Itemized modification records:
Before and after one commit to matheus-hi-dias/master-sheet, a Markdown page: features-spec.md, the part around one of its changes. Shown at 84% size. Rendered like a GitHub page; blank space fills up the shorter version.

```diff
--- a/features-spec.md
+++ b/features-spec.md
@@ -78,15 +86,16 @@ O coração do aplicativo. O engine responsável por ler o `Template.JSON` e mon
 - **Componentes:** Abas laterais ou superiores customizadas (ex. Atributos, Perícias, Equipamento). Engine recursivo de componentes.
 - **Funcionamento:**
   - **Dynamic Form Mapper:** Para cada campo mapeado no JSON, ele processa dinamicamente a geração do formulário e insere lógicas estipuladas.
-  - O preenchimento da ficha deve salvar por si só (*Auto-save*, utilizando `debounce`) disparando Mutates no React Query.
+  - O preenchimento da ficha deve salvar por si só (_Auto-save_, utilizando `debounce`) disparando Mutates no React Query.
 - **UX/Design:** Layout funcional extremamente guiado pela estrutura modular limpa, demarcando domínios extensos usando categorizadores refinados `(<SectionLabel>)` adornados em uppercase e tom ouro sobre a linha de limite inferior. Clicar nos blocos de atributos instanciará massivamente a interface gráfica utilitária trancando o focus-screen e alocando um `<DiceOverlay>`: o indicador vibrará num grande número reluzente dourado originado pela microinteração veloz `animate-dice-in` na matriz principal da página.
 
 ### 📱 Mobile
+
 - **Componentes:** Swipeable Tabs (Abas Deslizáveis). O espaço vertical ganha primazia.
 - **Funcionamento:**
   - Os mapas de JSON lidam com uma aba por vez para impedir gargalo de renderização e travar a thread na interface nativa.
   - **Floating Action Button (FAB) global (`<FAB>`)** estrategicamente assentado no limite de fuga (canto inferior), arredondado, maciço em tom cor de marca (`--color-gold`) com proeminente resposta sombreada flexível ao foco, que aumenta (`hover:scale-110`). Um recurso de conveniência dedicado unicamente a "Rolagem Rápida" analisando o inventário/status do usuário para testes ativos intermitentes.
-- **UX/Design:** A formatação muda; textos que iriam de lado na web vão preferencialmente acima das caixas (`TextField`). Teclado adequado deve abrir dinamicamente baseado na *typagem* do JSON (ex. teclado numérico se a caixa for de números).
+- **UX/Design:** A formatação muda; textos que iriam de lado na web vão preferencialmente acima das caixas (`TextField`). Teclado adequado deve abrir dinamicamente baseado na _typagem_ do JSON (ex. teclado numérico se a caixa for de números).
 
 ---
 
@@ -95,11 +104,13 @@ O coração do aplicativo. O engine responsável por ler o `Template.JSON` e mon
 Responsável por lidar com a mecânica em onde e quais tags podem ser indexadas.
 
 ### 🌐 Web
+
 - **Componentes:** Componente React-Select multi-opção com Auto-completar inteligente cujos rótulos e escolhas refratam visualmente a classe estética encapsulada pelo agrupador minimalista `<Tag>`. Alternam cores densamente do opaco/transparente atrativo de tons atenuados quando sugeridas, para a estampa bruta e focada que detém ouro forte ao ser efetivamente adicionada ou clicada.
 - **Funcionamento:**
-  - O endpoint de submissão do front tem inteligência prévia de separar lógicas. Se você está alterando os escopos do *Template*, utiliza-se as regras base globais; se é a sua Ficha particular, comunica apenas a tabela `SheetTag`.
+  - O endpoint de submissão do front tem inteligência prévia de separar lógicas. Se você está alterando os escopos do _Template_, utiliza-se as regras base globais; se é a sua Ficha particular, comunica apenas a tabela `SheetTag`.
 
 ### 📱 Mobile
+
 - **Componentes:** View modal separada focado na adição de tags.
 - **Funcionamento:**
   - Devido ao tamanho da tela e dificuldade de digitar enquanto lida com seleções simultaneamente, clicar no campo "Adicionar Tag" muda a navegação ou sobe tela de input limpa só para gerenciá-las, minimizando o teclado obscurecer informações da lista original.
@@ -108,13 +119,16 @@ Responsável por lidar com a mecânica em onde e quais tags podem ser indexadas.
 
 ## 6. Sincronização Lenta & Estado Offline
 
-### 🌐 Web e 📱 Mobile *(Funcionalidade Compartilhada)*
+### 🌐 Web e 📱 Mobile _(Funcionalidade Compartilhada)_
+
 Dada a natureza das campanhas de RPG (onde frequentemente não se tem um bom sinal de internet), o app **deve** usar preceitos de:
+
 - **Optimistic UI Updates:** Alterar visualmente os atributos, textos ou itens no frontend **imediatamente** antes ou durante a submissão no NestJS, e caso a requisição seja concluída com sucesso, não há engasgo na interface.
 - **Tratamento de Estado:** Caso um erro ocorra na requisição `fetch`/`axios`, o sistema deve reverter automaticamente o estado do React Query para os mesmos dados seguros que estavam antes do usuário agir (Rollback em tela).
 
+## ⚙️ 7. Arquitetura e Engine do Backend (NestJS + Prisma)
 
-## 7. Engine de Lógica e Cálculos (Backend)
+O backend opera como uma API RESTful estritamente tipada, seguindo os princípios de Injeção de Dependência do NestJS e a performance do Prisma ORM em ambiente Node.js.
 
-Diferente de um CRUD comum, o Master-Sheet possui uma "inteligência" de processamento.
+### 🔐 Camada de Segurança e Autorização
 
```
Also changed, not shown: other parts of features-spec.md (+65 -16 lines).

- [Directions for this task]: With every line intact, print the records above again.

- [Answer below]:
Before and after one commit to matheus-hi-dias/master-sheet, a Markdown page: features-spec.md, the part around one of its changes. Shown at 84% size. Rendered like a GitHub page; blank space fills up the shorter version.

```diff
--- a/features-spec.md
+++ b/features-spec.md
@@ -78,15 +86,16 @@ O coração do aplicativo. O engine responsável por ler o `Template.JSON` e mon
 - **Componentes:** Abas laterais ou superiores customizadas (ex. Atributos, Perícias, Equipamento). Engine recursivo de componentes.
 - **Funcionamento:**
   - **Dynamic Form Mapper:** Para cada campo mapeado no JSON, ele processa dinamicamente a geração do formulário e insere lógicas estipuladas.
-  - O preenchimento da ficha deve salvar por si só (*Auto-save*, utilizando `debounce`) disparando Mutates no React Query.
+  - O preenchimento da ficha deve salvar por si só (_Auto-save_, utilizando `debounce`) disparando Mutates no React Query.
 - **UX/Design:** Layout funcional extremamente guiado pela estrutura modular limpa, demarcando domínios extensos usando categorizadores refinados `(<SectionLabel>)` adornados em uppercase e tom ouro sobre a linha de limite inferior. Clicar nos blocos de atributos instanciará massivamente a interface gráfica utilitária trancando o focus-screen e alocando um `<DiceOverlay>`: o indicador vibrará num grande número reluzente dourado originado pela microinteração veloz `animate-dice-in` na matriz principal da página.
 
 ### 📱 Mobile
+
 - **Componentes:** Swipeable Tabs (Abas Deslizáveis). O espaço vertical ganha primazia.
 - **Funcionamento:**
   - Os mapas de JSON lidam com uma aba por vez para impedir gargalo de renderização e travar a thread na interface nativa.
   - **Floating Action Button (FAB) global (`<FAB>`)** estrategicamente assentado no limite de fuga (canto inferior), arredondado, maciço em tom cor de marca (`--color-gold`) com proeminente resposta sombreada flexível ao foco, que aumenta (`hover:scale-110`). Um recurso de conveniência dedicado unicamente a "Rolagem Rápida" analisando o inventário/status do usuário para testes ativos intermitentes.
-- **UX/Design:** A formatação muda; textos que iriam de lado na web vão preferencialmente acima das caixas (`TextField`). Teclado adequado deve abrir dinamicamente baseado na *typagem* do JSON (ex. teclado numérico se a caixa for de números).
+- **UX/Design:** A formatação muda; textos que iriam de lado na web vão preferencialmente acima das caixas (`TextField`). Teclado adequado deve abrir dinamicamente baseado na _typagem_ do JSON (ex. teclado numérico se a caixa for de números).
 
 ---
 
@@ -95,11 +104,13 @@ O coração do aplicativo. O engine responsável por ler o `Template.JSON` e mon
 Responsável por lidar com a mecânica em onde e quais tags podem ser indexadas.
 
 ### 🌐 Web
+
 - **Componentes:** Componente React-Select multi-opção com Auto-completar inteligente cujos rótulos e escolhas refratam visualmente a classe estética encapsulada pelo agrupador minimalista `<Tag>`. Alternam cores densamente do opaco/transparente atrativo de tons atenuados quando sugeridas, para a estampa bruta e focada que detém ouro forte ao ser efetivamente adicionada ou clicada.
 - **Funcionamento:**
-  - O endpoint de submissão do front tem inteligência prévia de separar lógicas. Se você está alterando os escopos do *Template*, utiliza-se as regras base globais; se é a sua Ficha particular, comunica apenas a tabela `SheetTag`.
+  - O endpoint de submissão do front tem inteligência prévia de separar lógicas. Se você está alterando os escopos do _Template_, utiliza-se as regras base globais; se é a sua Ficha particular, comunica apenas a tabela `SheetTag`.
 
 ### 📱 Mobile
+
 - **Componentes:** View modal separada focado na adição de tags.
 - **Funcionamento:**
   - Devido ao tamanho da tela e dificuldade de digitar enquanto lida com seleções simultaneamente, clicar no campo "Adicionar Tag" muda a navegação ou sobe tela de input limpa só para gerenciá-las, minimizando o teclado obscurecer informações da lista original.
@@ -108,13 +119,16 @@ Responsável por lidar com a mecânica em onde e quais tags podem ser indexadas.
 
 ## 6. Sincronização Lenta & Estado Offline
 
-### 🌐 Web e 📱 Mobile *(Funcionalidade Compartilhada)*
+### 🌐 Web e 📱 Mobile _(Funcionalidade Compartilhada)_
+
 Dada a natureza das campanhas de RPG (onde frequentemente não se tem um bom sinal de internet), o app **deve** usar preceitos de:
+
 - **Optimistic UI Updates:** Alterar visualmente os atributos, textos ou itens no frontend **imediatamente** antes ou durante a submissão no NestJS, e caso a requisição seja concluída com sucesso, não há engasgo na interface.
 - **Tratamento de Estado:** Caso um erro ocorra na requisição `fetch`/`axios`, o sistema deve reverter automaticamente o estado do React Query para os mesmos dados seguros que estavam antes do usuário agir (Rollback em tela).
 
+## ⚙️ 7. Arquitetura e Engine do Backend (NestJS + Prisma)
 
-## 7. Engine de Lógica e Cálculos (Backend)
+O backend opera como uma API RESTful estritamente tipada, seguindo os princípios de Injeção de Dependência do NestJS e a performance do Prisma ORM em ambiente Node.js.
 
-Diferente de um CRUD comum, o Master-Sheet possui uma "inteligência" de processamento.
+### 🔐 Camada de Segurança e Autorização
 
```
Also changed, not shown: other parts of features-spec.md (+65 -16 lines).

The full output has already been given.